TASK DETAILS: Only an exact copy of the entries will serve as the answer.
_ _ _ _
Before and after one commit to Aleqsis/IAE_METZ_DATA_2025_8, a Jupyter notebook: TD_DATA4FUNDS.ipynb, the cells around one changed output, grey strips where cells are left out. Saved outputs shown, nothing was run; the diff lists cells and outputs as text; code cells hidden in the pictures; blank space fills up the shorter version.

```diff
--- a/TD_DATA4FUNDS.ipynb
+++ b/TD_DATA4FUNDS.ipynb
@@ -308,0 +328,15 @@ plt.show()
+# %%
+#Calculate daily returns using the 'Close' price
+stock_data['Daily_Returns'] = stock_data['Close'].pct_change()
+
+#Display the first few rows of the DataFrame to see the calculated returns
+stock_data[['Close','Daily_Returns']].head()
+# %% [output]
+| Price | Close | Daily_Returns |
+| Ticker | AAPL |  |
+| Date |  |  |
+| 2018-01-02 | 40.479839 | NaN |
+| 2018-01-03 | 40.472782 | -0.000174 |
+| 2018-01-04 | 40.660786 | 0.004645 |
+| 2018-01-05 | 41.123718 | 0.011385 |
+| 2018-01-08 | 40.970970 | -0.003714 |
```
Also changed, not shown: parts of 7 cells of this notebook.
_ _ _ _
RESULT FOR THIS EXERCISE:
Before and after one commit to Aleqsis/IAE_METZ_DATA_2025_8, a Jupyter notebook: TD_DATA4FUNDS.ipynb, the cells around one changed output, grey strips where cells are left out. Saved outputs shown, nothing was run; the diff lists cells and outputs as text; code cells hidden in the pictures; blank space fills up the shorter version.

```diff
--- a/TD_DATA4FUNDS.ipynb
+++ b/TD_DATA4FUNDS.ipynb
@@ -308,0 +328,15 @@ plt.show()
+# %%
+#Calculate daily returns using the 'Close' price
+stock_data['Daily_Returns'] = stock_data['Close'].pct_change()
+
+#Display the first few rows of the DataFrame to see the calculated returns
+stock_data[['Close','Daily_Returns']].head()
+# %% [output]
+| Price | Close | Daily_Returns |
+| Ticker | AAPL |  |
+| Date |  |  |
+| 2018-01-02 | 40.479839 | NaN |
+| 2018-01-03 | 40.472782 | -0.000174 |
+| 2018-01-04 | 40.660786 | 0.004645 |
+| 2018-01-05 | 41.123718 | 0.011385 |
+| 2018-01-08 | 40.970970 | -0.003714 |
```
Also changed, not shown: parts of 7 cells of this notebook.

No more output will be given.